When looking at Benoit Pouliot, it’s clear that the Canadiens and Minnesota Wild did a disservice to each other. While both Guillaume Latendresse and Pouliot had tremendous junior careers, and Latendresse showed signs of brilliance when he joined the Wild, it became apparent quite quickly that both don’t have the gumption to be NHL players. One could attribute their lack of progress to their quick insertion to their NHL organizations, but those are excuses that, five years in, don’t cut the mustard.
So what’s the problem with Pouliot? With the skill set that Pouliot possesses, he has all the necessary tools to make a good NHL scorer.

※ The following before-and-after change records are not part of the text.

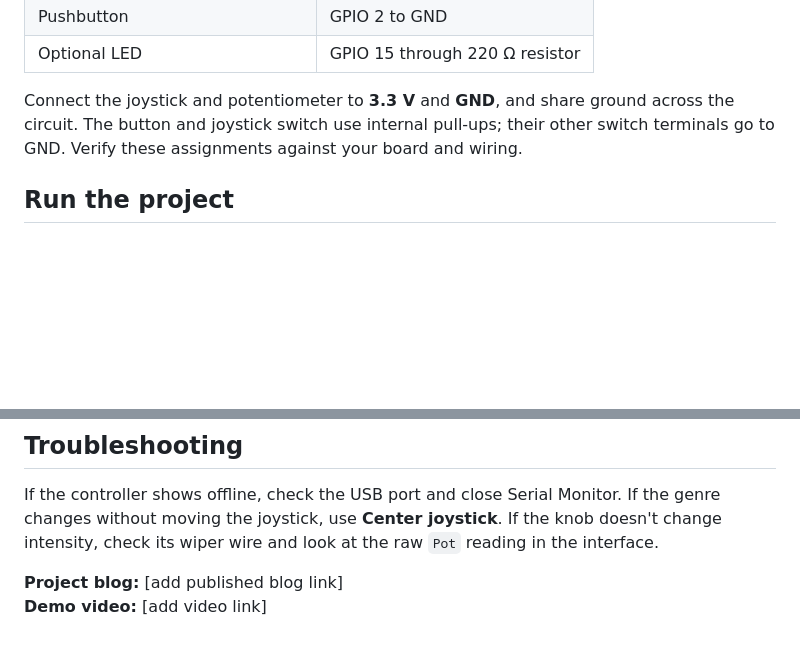
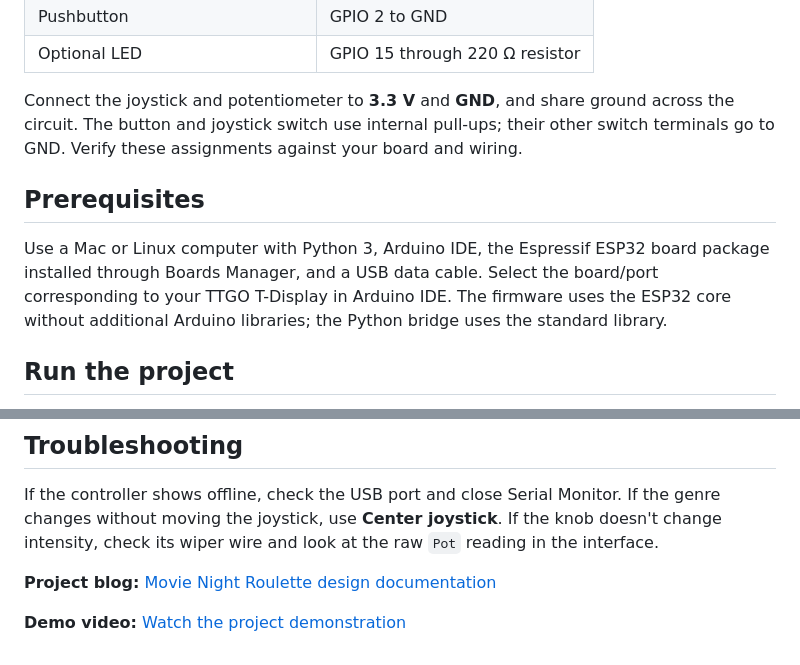
Before and after one commit to siennaberreby/movie-night-roulette, a Markdown page: Movie_Night_Roulette_Documentation 2/README.md, 2 parts joined by grey strips. Drawn GitHub-style; blank space fills up the shorter version.

Commit message:
Prepare submission documentation, fix media links and add public blog URL

```diff
--- a/Movie_Night_Roulette_Documentation 2/README.md
+++ b/Movie_Night_Roulette_Documentation 2/README.md
@@ -30,6 +28,10 @@ The breadboard connections match the firmware. The potentiometer adds three wire
 
 Connect the joystick and potentiometer to **3.3 V** and **GND**, and share ground across the circuit. The button and joystick switch use internal pull-ups; their other switch terminals go to GND. Verify these assignments against your board and wiring.
 
+## Prerequisites
+
+Use a Mac or Linux computer with Python 3, Arduino IDE, the Espressif ESP32 board package installed through Boards Manager, and a USB data cable. Select the board/port corresponding to your TTGO T-Display in Arduino IDE. The firmware uses the ESP32 core without additional Arduino libraries; the Python bridge uses the standard library.
+
 ## Run the project
 
 1. Upload `firmware/MovieNightRoulette/MovieNightRoulette.ino` to the ESP32 T-Display in Arduino IDE (**115200 baud**).
@@ -53,5 +55,6 @@ The game contains 75 curated films, filters by five genres and five intensity le
 
 If the controller shows offline, check the USB port and close Serial Monitor. If the genre changes without moving the joystick, use **Center joystick**. If the knob doesn't change intensity, check its wiper wire and look at the raw `Pot` reading in the interface.
 
-**Project blog:** [add published blog link]
-**Demo video:** [add video link]
+**Project blog:** [Movie Night Roulette design documentation](https://smart-banjo-6d6.notion.site/Movie-Night-Roulette-3f35804c3855802c9766f99a3ee09156)
+
+**Demo video:** [Watch the project demonstration](https://www.youtube.com/watch?v=oWBVLA43PA4)
```
Also changed, not shown: other parts of Movie_Night_Roulette_Documentation 2/README.md (+1 -3 lines), README.md (+7 -2 lines).
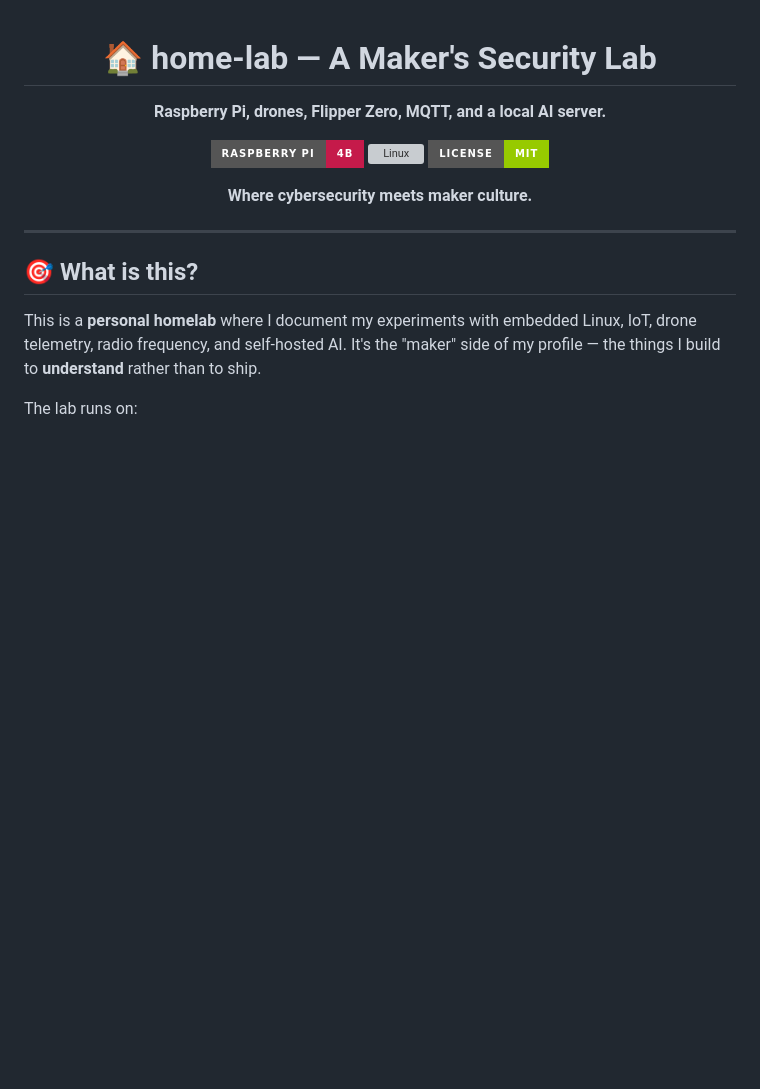
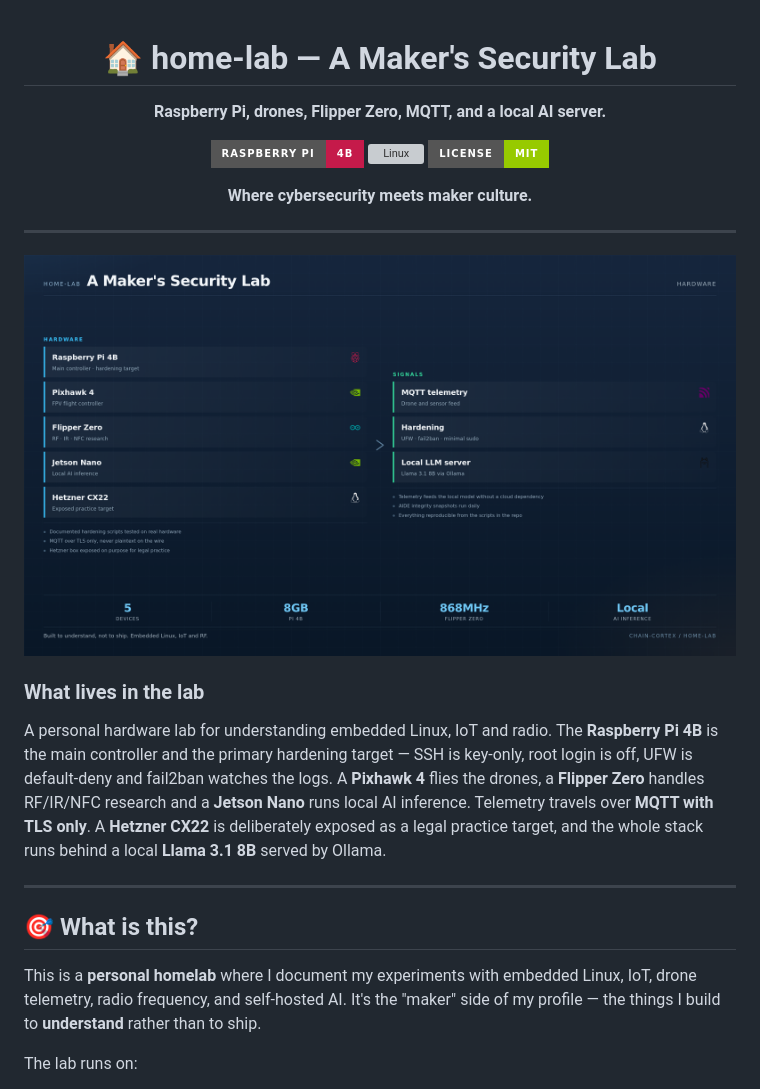
Before and after one commit to santilpz28/home-lab, a Markdown page: README.md, the part around the change. Rendered like a GitHub page; pictures changed too: docs/architecture.png (added); badges without logos; blank space fills up the shorter version; grey boxes are pictures that could not be loaded.

Commit message:
docs(readme): add architecture diagram and project overview

```diff
--- a/README.md
+++ b/README.md
@@ -11,6 +11,17 @@
 **Where cybersecurity meets maker culture.**
 
 </div>
+
+
+---
+
+<p align="center">
+  <img src="docs/architecture.png" alt="What lives in the lab" width="100%">
+</p>
+
+### What lives in the lab
+
+A personal hardware lab for understanding embedded Linux, IoT and radio. The **Raspberry Pi 4B** is the main controller and the primary hardening target — SSH is key-only, root login is off, UFW is default-deny and fail2ban watches the logs. A **Pixhawk 4** flies the drones, a **Flipper Zero** handles RF/IR/NFC research and a **Jetson Nano** runs local AI inference. Telemetry travels over **MQTT with TLS only**. A **Hetzner CX22** is deliberately exposed as a legal practice target, and the whole stack runs behind a local **Llama 3.1 8B** served by Ollama.
 
 ---
 
```
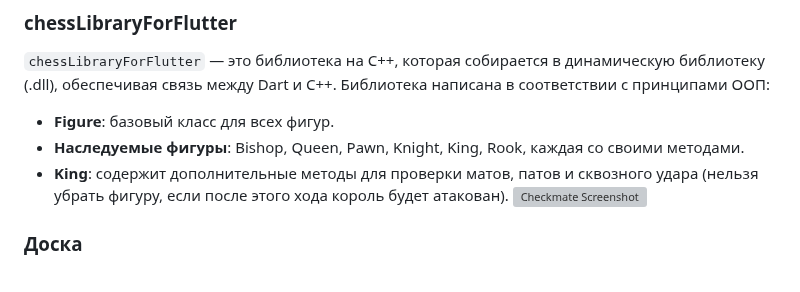
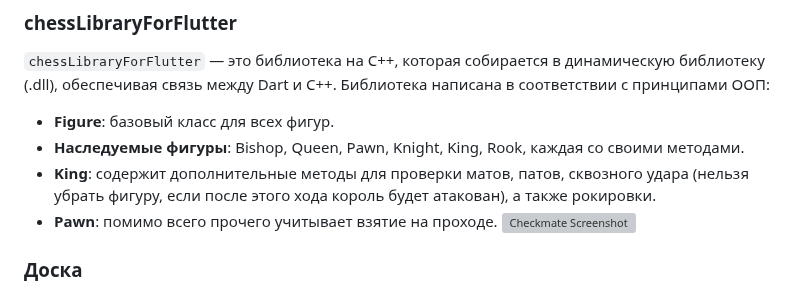
Before and after one commit to viac5/chess.ru, a Markdown page: README.md, the part around the change. Rendered like a GitHub page; grey boxes are pictures that could not be loaded.

```diff
--- a/README.md
+++ b/README.md
@@ -14,7 +14,8 @@
 
 - **Figure**: базовый класс для всех фигур.
 - **Наследуемые фигуры**: Bishop, Queen, Pawn, Knight, King, Rook, каждая со своими методами.
-- **King**: содержит дополнительные методы для проверки матов, патов и сквозного удара (нельзя убрать фигуру, если после этого хода король будет атакован).
+- **King**: содержит дополнительные методы для проверки матов, патов, сквозного удара (нельзя убрать фигуру, если после этого хода король будет атакован), а также рокировки.
+- **Pawn**: помимо всего прочего учитывает взятие на проходе.
 ![Checkmate Screenshot](https://github.com/user-attachments/assets/a5ae195a-b736-4634-8e69-d4781a676148) <!-- Место для вставки скриншота интерфейса клиента -->
 
 
```
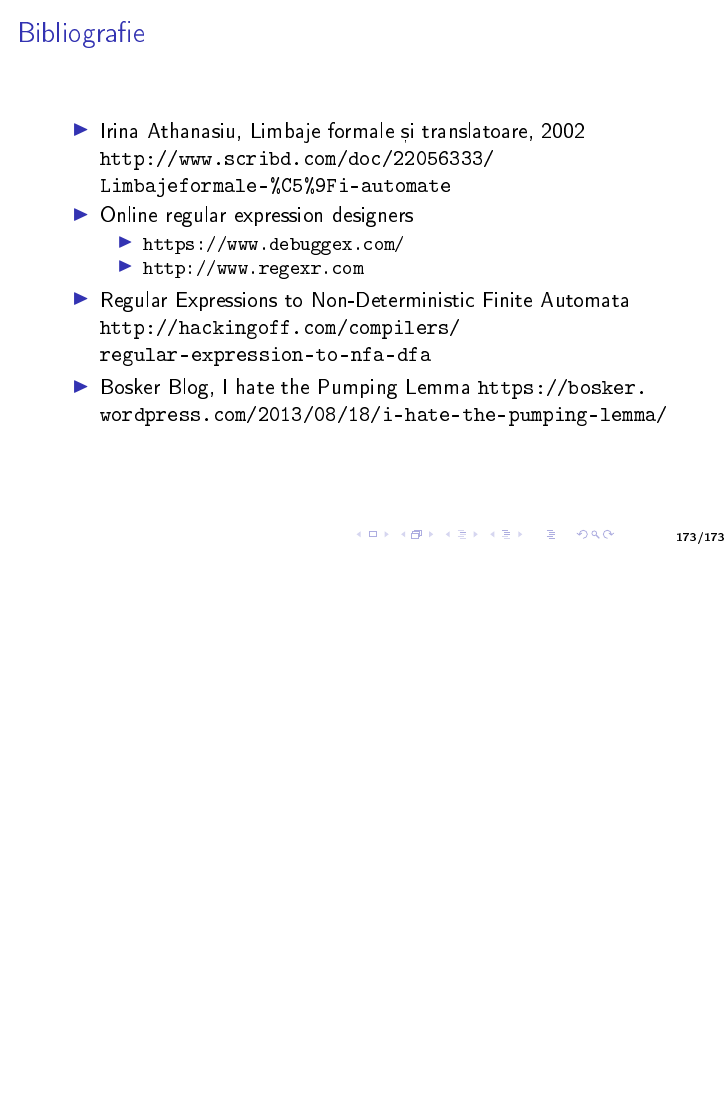
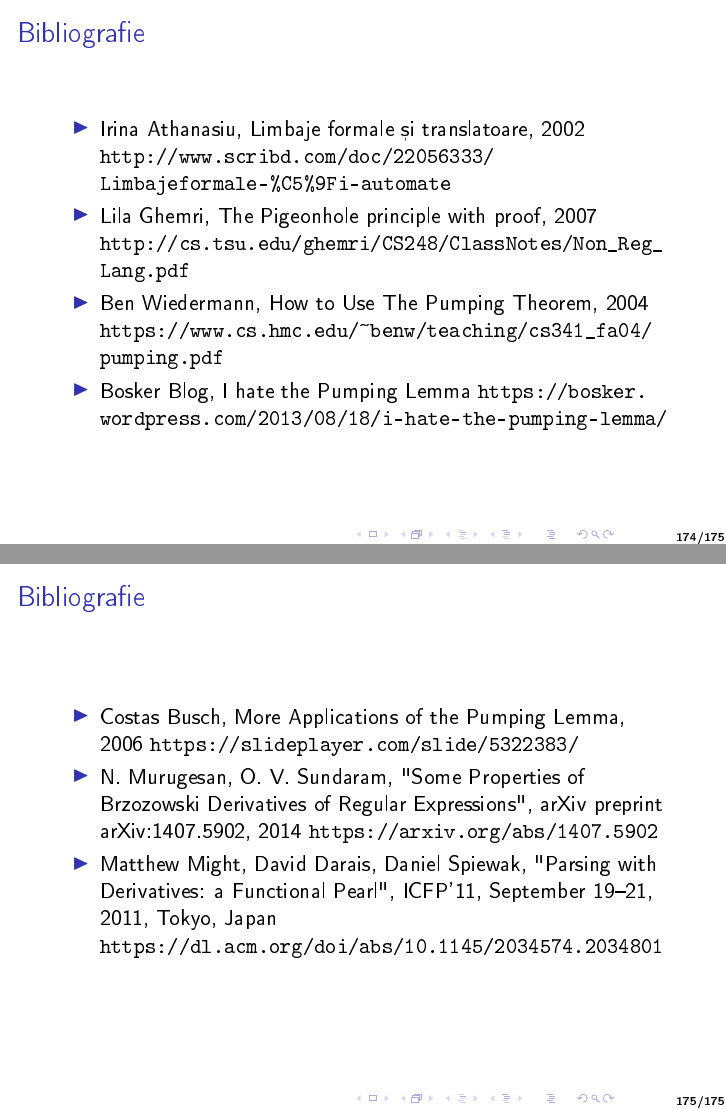
Before and after one commit to mihai-lica/course-formal-languages-and-translators, LaTeX slides (1_Introduction to Formal Languages. Grammars. Regular Languages/LaTeX/1_Introducere in teoria limbajelor formale.tex): page 173 of 173 before the commit and pages 174 and 175 of 175 after it, the two joined at a grey line, the shorter picture padded with empty space. The pictures show the PDF file 1_Introduction to Formal Languages. Grammars. Regular Languages/LaTeX/1_Introducere in teoria limbajelor formale.pdf that the author committed with the source.

Commit message:
FLT-2020.10.23-v1.5

```diff
--- a/1_Introduction to Formal Languages. Grammars. Regular Languages/LaTeX/1_Introducere in teoria limbajelor formale.tex
+++ b/1_Introduction to Formal Languages. Grammars. Regular Languages/LaTeX/1_Introducere in teoria limbajelor formale.tex
@@ -3590,16 +3616,11 @@ Wikipedia, Programming paradigm
 Irina Athanasiu, Limbaje formale și translatoare, 2002
 \url{http://www.scribd.com/doc/22056333/Limbajeformale-\%C5\%9Fi-automate}
 \item
-Online regular expression designers
-\begin{itemize}
-\item
-\url{https://www.debuggex.com/}
-\item
-\url{http://www.regexr.com}
-\end{itemize}
-\item
-Regular Expressions to Non-Deterministic Finite Automata
-\url{http://hackingoff.com/compilers/regular-expression-to-nfa-dfa}
+Lila Ghemri, The Pigeonhole principle with proof, 2007
+\url{http://cs.tsu.edu/ghemri/CS248/ClassNotes/Non_Reg_Lang.pdf}
+\item
+Ben Wiedermann, How to Use The Pumping Theorem, 2004
+\url{https://www.cs.hmc.edu/~benw/teaching/cs341_fa04/pumping.pdf}
 \item
 Bosker Blog, I hate the Pumping Lemma
 \url{https://bosker.wordpress.com/2013/08/18/i-hate-the-pumping-lemma/}
@@ -3608,4 +3629,23 @@ Bosker Blog, I hate the Pumping Lemma
 
 
 
+\begin{frame}{Bibliografie}
+\begin{itemize}
+\item
+Costas Busch, More Applications of the Pumping Lemma, 2006
+\url{https://slideplayer.com/slide/5322383/}
+
+\item
+N. Murugesan, O. V. Sundaram, "Some Properties of Brzozowski Derivatives of Regular Expressions", arXiv preprint arXiv:1407.5902, 2014
+\url{https://arxiv.org/abs/1407.5902}
+
+\item
+Matthew Might, David Darais, Daniel Spiewak, "Parsing with Derivatives: a Functional Pearl", ICFP’11, September 19–21, 2011, Tokyo, Japan
+\url{https://dl.acm.org/doi/abs/10.1145/2034574.2034801}
+
+\end{itemize}
+\end{frame}
+
+
+
 \end{document}
```
Also changed, not shown: 1_Introduction to Formal Languages. Grammars. Regular Languages/LaTeX/1_Introducere in teoria limbajelor formale.pdf, 1_Introduction to Formal Languages. Grammars. Regular Languages/LaTeX/1_Introducere in teoria limbajelor formale.tex (28 more changed lines).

His size, strength, speed and shot would be attributes hundreds of guys would love to possess. However, his inability to stay on his feet, as well as his propensity to making idiotic reads in the offensive are huge issues. He is prone to giveaways when challenged by opposition players, and misses the net when more often than not. When he is at his best, Pouliot can dominate, but instead he choose to play a second rate caliber of hockey, often taking lazy and selfish penalties, which are issues that don’t endear him with his teammates.
Looking at his work ethic, it is clear that Pouliot doesn’t have the heart and determination that has become part of the identity of the Montreal Canadiens in recent years. People in this city love both their superstars and blue collar forwards, but Pouliot falls into neither of these categories. So what is he? A scorer? A power-forward? In my estimation, Benoit Pouliot looks like a player who thinks he is owed a king’s ransom for all the years of development and hard work he put into getting to the NHL level. Perhaps being the fourth overall pick in the 2005 draft, one spot ahead of Habs’ netminder Carey Price, was enough to convince him he was well on his way, and didn’t need to add anything to his repertoire to succeed. Guess again, Chicken Legs. What you’ve done is played your way off of two organizations, and perhaps even the NHL.
I can’t think of a team that would take another chance on Pouliot going forward. The Canadiens certainly shouldn’t, unless Habs’ Coach Jacques Martin can convince GM Pierre Gauthier that his summer camp whipping boy deserves another chance. High unlikely, but I’ve seen Gauthier make dumber decisions in his career as an NHL executive.
Perhaps the KHL is best suited for him, considering his Russian-like unwillingness to work hard.